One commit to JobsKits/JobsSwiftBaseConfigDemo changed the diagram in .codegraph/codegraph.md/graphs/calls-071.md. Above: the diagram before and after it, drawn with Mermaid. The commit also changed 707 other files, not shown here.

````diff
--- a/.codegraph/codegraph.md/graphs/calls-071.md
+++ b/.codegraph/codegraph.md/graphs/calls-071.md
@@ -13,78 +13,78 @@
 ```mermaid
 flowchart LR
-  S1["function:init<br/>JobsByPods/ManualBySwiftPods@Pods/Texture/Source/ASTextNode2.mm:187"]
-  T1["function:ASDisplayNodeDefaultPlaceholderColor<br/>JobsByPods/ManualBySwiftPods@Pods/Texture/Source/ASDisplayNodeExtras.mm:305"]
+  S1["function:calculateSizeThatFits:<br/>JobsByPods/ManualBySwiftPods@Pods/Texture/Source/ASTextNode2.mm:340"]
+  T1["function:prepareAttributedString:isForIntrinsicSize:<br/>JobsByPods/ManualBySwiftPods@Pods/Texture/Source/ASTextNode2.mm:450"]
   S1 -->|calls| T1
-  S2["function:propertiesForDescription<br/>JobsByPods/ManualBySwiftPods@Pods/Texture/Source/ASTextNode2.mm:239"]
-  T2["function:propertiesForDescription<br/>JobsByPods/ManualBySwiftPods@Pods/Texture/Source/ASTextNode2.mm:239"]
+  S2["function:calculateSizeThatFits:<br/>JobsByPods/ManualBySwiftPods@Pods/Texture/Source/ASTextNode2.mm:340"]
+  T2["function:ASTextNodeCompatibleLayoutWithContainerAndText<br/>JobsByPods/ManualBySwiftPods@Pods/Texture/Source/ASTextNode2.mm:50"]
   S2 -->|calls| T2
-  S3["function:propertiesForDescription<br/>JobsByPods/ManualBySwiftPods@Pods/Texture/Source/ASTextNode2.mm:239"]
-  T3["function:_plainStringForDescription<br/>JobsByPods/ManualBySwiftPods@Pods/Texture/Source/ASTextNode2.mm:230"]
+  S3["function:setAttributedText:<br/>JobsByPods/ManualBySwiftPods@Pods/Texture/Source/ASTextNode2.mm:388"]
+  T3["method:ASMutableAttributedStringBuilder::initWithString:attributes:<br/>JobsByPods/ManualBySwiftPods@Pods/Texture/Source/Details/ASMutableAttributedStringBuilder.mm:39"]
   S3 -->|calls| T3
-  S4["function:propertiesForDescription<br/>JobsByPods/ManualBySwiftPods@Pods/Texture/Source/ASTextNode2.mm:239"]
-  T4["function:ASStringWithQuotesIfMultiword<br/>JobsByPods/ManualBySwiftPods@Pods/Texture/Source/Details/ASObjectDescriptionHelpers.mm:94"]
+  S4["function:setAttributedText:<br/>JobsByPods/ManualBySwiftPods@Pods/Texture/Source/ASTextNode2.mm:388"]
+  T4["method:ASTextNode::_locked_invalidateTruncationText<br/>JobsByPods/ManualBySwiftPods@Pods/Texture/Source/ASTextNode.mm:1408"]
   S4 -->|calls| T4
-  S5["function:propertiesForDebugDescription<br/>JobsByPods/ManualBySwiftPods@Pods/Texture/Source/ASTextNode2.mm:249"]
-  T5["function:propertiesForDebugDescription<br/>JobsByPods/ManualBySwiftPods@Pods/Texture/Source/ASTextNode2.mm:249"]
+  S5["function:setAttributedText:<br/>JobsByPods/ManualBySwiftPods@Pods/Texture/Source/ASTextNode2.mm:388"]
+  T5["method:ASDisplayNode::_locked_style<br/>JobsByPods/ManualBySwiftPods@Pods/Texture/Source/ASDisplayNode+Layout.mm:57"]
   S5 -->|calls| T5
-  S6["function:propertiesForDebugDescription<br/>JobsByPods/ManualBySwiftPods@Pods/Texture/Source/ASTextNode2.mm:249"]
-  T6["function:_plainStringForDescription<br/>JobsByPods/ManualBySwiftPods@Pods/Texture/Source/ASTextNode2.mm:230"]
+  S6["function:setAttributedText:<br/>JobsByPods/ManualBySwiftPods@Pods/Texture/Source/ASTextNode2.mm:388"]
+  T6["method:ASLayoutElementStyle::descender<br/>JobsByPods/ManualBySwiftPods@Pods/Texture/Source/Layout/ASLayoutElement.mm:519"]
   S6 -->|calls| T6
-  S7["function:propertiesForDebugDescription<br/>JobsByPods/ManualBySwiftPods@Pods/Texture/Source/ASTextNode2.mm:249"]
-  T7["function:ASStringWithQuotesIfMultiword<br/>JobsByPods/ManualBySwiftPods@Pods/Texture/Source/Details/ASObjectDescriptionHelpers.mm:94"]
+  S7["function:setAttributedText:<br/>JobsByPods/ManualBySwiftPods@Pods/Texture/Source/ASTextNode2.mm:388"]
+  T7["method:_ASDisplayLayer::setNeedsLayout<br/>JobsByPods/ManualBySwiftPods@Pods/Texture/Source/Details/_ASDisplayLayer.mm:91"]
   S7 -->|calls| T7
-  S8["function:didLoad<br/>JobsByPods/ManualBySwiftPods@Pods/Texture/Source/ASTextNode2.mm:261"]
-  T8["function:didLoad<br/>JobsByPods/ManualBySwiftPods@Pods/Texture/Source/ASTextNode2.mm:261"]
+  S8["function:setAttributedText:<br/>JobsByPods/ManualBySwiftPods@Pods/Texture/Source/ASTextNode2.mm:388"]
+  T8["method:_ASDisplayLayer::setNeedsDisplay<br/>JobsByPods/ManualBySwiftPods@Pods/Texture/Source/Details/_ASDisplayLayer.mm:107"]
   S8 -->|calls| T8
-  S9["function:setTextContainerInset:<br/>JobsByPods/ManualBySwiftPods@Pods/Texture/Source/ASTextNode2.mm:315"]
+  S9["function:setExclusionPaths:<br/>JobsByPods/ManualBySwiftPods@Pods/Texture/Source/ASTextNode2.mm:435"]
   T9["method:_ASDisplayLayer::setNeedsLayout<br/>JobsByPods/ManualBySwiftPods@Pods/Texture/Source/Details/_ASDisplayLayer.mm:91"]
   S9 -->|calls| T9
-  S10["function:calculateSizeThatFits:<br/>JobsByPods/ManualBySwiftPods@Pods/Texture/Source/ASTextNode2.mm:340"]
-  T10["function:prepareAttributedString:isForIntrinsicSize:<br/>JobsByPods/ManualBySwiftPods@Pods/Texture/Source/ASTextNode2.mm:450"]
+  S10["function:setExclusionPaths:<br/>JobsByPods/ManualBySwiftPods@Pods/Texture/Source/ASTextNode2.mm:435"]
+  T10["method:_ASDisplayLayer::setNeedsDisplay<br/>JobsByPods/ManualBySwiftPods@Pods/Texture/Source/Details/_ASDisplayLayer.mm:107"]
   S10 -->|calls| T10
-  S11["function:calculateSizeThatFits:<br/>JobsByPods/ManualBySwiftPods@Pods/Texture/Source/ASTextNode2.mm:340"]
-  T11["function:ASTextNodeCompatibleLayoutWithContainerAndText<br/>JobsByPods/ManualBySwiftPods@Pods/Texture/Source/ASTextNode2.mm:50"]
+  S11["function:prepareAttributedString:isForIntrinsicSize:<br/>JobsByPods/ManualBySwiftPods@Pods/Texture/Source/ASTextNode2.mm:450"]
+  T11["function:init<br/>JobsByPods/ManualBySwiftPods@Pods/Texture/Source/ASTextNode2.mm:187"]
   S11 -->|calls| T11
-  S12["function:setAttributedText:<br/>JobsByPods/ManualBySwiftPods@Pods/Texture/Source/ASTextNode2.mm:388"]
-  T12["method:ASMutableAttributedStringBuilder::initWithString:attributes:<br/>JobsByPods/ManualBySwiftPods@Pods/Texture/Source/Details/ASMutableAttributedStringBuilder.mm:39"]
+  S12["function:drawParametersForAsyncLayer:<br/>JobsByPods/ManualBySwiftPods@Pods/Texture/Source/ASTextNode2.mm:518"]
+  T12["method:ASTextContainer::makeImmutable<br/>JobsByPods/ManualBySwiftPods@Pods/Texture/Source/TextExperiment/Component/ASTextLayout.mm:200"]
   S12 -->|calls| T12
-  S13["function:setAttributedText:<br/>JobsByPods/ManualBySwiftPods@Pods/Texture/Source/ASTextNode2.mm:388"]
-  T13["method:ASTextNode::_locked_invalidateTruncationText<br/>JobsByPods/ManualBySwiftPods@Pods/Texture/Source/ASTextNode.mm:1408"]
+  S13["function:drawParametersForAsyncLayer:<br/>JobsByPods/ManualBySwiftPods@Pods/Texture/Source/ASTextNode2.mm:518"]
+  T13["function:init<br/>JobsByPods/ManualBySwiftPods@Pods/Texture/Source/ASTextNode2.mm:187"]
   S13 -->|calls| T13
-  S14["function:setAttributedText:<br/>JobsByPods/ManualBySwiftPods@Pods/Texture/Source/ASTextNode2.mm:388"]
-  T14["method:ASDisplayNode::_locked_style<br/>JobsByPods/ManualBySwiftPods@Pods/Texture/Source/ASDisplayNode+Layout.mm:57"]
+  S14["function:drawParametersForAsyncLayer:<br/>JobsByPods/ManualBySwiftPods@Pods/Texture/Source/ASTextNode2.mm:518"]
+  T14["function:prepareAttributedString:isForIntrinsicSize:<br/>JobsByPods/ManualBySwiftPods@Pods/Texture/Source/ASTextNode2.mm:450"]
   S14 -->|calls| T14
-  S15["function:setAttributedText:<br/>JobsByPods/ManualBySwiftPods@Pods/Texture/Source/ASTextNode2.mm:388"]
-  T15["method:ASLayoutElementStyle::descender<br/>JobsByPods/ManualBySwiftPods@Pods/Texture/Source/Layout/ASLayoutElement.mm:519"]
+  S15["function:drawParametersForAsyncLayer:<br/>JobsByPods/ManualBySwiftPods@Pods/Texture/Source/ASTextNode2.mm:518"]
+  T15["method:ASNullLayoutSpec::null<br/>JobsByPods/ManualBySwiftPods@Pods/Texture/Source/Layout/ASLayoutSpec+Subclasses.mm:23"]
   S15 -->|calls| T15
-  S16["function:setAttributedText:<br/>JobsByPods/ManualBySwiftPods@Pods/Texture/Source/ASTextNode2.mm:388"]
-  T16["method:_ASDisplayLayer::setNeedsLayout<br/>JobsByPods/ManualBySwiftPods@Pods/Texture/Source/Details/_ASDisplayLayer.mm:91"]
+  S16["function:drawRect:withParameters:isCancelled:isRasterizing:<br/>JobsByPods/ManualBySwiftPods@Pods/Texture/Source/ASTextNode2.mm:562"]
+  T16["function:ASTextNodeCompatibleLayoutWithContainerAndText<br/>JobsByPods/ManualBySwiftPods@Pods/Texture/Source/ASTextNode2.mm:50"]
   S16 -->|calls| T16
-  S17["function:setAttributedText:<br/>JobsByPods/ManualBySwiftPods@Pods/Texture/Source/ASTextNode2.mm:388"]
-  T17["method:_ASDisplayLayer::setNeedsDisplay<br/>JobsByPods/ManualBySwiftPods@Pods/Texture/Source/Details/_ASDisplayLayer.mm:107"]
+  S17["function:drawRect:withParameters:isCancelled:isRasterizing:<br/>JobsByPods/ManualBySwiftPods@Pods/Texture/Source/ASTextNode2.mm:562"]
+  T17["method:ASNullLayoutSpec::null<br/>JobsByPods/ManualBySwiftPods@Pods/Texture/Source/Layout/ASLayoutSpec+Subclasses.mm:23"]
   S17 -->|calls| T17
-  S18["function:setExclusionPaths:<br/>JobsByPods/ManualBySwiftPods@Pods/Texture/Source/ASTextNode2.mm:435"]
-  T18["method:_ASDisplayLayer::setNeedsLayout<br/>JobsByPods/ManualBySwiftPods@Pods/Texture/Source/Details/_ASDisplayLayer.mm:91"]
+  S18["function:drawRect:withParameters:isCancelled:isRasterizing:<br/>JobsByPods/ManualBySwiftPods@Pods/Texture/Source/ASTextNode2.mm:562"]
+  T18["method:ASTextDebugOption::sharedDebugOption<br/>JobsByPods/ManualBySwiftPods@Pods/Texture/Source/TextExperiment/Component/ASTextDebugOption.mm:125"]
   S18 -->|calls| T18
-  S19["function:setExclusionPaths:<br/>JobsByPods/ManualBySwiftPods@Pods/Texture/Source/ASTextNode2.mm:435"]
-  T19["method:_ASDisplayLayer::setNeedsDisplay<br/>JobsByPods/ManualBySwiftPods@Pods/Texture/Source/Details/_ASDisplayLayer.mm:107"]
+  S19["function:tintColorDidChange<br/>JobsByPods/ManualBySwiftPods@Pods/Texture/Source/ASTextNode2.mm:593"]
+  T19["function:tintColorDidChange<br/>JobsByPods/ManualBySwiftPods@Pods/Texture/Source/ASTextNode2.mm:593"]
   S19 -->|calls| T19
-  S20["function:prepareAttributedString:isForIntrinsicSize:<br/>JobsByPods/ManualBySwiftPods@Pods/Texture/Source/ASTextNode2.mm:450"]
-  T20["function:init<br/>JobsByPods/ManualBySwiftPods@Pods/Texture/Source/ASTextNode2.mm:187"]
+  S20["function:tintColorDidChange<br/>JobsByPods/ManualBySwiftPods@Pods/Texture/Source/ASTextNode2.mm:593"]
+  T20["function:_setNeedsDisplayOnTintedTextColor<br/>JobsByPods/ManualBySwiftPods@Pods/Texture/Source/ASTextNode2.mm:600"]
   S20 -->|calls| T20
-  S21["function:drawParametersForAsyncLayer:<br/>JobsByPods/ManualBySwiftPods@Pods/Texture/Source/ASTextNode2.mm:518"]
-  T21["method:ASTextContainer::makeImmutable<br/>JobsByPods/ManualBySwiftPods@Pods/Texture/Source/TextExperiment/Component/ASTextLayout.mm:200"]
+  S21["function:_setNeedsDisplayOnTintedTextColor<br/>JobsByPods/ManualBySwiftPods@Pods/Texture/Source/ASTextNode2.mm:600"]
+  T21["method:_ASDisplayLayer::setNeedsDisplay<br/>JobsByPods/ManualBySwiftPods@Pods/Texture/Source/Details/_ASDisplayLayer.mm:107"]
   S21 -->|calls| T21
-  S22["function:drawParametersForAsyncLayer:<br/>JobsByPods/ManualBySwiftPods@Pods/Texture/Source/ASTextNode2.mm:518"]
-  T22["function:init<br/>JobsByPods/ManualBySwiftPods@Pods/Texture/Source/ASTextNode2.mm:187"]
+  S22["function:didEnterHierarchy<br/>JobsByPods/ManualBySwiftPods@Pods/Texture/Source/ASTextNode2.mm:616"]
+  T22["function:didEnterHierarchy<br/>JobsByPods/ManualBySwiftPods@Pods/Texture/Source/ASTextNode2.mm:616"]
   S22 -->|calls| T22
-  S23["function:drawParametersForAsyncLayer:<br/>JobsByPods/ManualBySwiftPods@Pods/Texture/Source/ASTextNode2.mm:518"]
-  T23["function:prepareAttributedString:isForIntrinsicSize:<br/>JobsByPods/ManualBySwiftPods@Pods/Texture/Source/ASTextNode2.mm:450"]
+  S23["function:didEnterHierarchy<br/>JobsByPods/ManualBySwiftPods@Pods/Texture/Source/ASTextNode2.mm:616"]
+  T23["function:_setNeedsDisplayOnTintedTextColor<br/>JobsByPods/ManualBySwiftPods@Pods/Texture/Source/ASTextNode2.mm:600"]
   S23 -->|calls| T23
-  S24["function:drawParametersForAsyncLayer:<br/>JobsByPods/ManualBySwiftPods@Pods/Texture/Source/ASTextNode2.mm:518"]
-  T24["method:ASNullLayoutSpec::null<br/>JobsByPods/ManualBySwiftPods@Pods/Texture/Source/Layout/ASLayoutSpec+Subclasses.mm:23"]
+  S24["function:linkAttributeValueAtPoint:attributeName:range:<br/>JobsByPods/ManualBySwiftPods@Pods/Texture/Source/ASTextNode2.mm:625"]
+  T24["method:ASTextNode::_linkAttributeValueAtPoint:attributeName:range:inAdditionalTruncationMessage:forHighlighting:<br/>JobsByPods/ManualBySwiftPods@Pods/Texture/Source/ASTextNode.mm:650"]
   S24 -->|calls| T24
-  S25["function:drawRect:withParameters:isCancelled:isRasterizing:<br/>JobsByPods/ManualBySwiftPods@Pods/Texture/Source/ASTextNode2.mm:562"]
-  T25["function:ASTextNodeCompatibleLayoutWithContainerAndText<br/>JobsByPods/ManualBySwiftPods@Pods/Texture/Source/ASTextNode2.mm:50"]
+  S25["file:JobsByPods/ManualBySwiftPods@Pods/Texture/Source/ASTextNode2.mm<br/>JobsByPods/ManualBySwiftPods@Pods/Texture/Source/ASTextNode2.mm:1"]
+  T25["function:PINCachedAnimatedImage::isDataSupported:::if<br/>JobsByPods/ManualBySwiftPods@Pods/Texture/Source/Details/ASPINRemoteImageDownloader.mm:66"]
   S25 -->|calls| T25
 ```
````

= = = = = = =

[Your objective] The expected output is exactly the lines of the listing above between the line holding "S10 -->|calls| T10" and the line holding "S11 -->|calls| T11", inclusive.

[Problem solution]
   S10 -->|calls| T10
-  S11["function:calculateSizeThatFits:<br/>JobsByPods/ManualBySwiftPods@Pods/Texture/Source/ASTextNode2.mm:340"]
-  T11["function:ASTextNodeCompatibleLayoutWithContainerAndText<br/>JobsByPods/ManualBySwiftPods@Pods/Texture/Source/ASTextNode2.mm:50"]
+  S11["function:prepareAttributedString:isForIntrinsicSize:<br/>JobsByPods/ManualBySwiftPods@Pods/Texture/Source/ASTextNode2.mm:450"]
+  T11["function:init<br/>JobsByPods/ManualBySwiftPods@Pods/Texture/Source/ASTextNode2.mm:187"]
   S11 -->|calls| T11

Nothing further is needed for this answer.